BRIEF:
Across these entries, work out how many lines carry the string "private", and give only that number.

SUPPLIED RECORDS section start

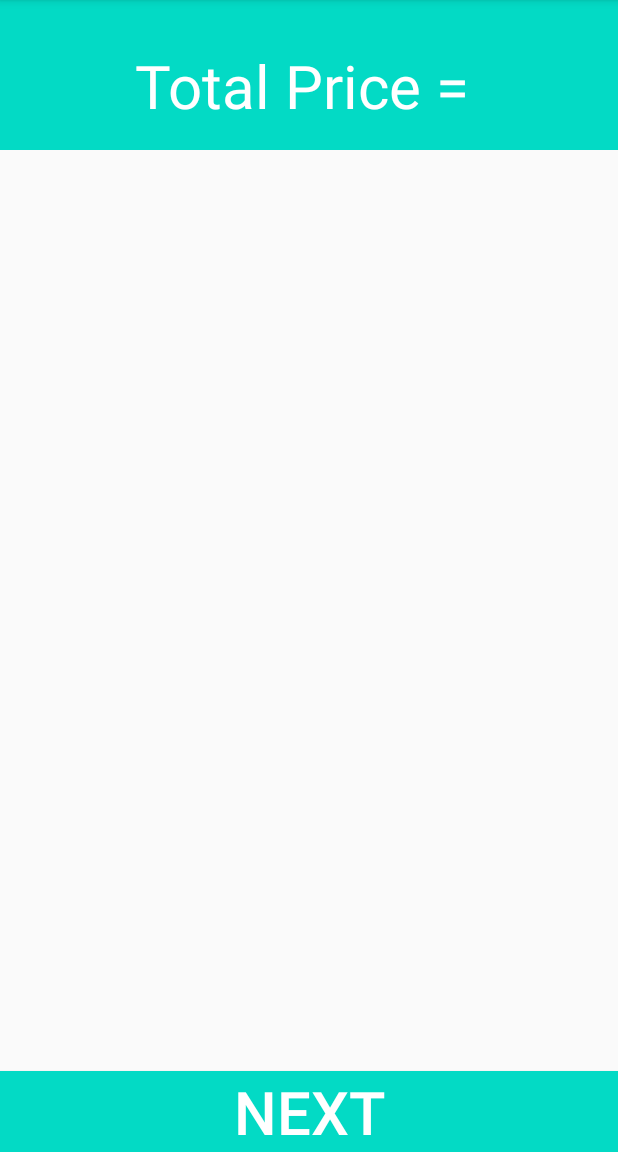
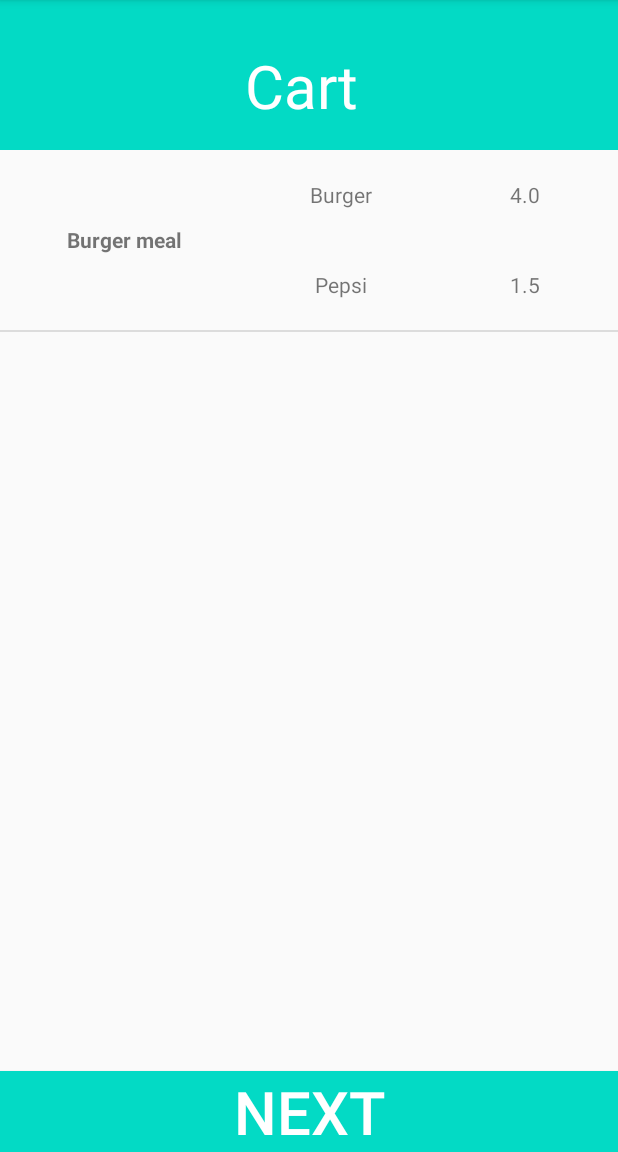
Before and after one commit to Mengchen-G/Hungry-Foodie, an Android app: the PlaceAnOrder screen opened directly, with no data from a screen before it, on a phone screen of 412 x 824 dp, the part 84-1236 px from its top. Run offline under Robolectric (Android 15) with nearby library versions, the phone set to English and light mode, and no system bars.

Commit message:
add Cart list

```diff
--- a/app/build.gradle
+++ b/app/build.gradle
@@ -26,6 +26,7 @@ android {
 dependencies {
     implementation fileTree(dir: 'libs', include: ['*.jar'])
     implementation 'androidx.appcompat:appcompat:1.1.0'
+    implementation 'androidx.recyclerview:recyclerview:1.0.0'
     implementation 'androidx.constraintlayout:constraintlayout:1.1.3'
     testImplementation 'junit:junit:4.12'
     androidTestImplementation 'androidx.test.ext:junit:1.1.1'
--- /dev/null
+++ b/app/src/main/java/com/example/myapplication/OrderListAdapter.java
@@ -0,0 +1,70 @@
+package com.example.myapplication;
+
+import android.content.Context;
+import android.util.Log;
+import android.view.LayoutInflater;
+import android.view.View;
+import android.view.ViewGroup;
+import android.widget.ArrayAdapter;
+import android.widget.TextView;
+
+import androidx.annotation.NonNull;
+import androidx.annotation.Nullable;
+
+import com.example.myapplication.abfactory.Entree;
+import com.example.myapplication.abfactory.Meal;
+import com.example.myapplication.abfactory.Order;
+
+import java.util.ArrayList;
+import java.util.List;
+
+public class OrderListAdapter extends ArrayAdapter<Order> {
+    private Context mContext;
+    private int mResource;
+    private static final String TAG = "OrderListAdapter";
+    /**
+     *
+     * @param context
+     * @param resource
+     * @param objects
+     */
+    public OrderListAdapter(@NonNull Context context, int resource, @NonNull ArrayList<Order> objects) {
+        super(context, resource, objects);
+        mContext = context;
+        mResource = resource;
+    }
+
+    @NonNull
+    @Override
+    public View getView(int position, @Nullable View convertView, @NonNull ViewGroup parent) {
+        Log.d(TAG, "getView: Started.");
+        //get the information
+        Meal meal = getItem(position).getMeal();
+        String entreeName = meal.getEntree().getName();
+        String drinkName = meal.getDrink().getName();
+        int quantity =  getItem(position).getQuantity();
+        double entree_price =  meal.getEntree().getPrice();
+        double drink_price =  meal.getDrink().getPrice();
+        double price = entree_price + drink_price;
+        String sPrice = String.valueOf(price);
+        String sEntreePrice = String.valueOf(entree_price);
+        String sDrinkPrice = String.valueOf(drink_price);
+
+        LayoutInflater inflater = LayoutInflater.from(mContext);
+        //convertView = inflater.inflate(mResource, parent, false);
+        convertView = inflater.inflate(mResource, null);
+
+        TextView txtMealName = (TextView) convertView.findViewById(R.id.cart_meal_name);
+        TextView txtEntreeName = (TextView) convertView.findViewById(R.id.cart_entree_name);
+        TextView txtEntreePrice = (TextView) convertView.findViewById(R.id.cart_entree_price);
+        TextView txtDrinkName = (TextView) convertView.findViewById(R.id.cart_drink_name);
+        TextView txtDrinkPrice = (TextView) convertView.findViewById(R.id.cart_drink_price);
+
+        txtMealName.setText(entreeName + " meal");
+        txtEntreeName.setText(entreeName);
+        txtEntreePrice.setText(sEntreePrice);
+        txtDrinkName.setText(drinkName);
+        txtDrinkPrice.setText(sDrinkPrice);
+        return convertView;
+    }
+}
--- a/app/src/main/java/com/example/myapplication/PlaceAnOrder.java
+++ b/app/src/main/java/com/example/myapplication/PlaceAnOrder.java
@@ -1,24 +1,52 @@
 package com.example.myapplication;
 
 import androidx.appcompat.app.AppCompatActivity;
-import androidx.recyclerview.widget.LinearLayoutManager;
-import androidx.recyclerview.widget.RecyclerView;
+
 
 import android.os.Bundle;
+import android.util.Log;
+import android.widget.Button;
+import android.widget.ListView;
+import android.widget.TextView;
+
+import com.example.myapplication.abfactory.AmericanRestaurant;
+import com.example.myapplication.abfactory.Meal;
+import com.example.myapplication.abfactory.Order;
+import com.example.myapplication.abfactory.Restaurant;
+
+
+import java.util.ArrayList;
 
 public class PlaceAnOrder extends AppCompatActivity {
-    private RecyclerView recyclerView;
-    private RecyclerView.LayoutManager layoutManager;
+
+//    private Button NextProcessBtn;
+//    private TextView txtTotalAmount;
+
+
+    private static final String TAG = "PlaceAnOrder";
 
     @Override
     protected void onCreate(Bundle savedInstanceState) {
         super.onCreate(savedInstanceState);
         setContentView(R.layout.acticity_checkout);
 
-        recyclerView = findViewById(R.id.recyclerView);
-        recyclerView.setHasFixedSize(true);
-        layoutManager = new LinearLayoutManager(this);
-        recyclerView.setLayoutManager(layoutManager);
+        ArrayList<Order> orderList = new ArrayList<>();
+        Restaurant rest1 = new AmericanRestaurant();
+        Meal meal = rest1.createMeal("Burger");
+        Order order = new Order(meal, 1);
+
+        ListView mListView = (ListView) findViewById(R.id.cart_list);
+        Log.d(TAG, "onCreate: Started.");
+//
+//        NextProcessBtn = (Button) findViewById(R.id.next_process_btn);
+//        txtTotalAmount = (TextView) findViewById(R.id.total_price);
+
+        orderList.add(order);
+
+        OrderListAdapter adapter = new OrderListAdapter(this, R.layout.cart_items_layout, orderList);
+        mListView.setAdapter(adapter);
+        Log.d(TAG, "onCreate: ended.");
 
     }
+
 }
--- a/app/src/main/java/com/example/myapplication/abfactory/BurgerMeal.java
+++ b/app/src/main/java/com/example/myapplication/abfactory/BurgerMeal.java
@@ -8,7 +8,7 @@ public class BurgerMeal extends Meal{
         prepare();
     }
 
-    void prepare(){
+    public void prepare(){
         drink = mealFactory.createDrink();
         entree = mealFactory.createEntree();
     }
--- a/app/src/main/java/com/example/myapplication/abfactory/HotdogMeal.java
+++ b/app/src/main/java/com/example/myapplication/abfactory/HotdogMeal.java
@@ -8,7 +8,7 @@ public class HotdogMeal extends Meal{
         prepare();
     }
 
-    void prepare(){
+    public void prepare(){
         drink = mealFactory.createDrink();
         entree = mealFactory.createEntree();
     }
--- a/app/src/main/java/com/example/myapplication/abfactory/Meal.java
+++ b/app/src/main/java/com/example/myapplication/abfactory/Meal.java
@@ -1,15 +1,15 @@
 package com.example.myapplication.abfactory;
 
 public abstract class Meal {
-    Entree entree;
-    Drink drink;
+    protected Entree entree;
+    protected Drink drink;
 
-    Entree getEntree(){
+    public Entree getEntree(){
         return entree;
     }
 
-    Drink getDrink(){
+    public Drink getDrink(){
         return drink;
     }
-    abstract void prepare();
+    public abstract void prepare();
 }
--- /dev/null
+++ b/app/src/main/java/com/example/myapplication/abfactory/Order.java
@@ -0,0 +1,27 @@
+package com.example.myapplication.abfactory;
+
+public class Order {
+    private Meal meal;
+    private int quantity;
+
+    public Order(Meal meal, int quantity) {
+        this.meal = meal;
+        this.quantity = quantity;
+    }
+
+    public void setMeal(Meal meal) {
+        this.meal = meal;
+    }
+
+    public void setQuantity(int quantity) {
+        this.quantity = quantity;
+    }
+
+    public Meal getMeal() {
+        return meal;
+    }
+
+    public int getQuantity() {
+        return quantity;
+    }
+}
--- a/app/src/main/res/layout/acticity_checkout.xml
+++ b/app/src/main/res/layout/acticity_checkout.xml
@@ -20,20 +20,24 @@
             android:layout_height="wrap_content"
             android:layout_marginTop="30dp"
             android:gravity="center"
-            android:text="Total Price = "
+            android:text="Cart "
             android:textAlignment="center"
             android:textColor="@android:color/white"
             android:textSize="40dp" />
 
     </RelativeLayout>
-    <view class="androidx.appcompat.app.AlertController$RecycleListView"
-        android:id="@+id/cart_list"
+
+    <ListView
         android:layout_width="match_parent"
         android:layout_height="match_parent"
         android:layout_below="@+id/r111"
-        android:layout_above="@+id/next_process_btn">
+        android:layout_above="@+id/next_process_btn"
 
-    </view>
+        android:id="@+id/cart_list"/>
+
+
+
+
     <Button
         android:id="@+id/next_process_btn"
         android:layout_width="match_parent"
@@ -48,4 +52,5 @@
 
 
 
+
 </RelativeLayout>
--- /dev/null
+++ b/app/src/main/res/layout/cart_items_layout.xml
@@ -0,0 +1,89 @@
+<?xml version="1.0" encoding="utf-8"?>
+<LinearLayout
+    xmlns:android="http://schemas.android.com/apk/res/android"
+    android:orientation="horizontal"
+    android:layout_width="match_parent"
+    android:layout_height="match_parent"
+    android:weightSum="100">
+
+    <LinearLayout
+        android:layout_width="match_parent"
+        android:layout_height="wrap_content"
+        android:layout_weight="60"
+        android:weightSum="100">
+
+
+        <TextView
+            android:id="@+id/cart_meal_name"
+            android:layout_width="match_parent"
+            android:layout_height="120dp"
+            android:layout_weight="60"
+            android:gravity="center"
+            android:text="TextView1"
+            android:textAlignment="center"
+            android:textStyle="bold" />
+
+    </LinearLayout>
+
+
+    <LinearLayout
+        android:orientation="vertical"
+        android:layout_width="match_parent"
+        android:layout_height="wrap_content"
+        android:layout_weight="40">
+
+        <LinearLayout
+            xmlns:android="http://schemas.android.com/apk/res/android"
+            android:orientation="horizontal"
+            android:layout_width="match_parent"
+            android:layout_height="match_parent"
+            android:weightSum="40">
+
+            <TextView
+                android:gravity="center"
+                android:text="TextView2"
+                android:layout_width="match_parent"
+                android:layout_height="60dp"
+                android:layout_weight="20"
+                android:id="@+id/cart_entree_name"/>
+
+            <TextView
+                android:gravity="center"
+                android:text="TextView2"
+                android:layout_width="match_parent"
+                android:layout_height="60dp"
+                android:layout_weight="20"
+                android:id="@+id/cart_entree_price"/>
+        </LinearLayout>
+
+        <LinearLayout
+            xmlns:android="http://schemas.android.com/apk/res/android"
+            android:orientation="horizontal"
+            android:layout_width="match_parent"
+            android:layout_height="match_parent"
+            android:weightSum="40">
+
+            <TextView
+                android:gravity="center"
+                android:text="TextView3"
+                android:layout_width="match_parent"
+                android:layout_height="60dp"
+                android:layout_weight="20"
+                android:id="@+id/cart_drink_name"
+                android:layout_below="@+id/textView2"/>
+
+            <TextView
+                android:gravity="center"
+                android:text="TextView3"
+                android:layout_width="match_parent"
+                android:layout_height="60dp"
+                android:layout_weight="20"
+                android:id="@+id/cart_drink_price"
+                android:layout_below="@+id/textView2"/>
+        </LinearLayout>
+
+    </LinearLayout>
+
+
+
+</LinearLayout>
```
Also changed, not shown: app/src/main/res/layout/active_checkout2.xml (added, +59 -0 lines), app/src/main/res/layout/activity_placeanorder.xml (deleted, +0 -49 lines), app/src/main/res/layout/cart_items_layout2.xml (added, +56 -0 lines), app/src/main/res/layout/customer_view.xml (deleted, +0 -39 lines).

SUPPLIED RECORDS section end

RESULT:
10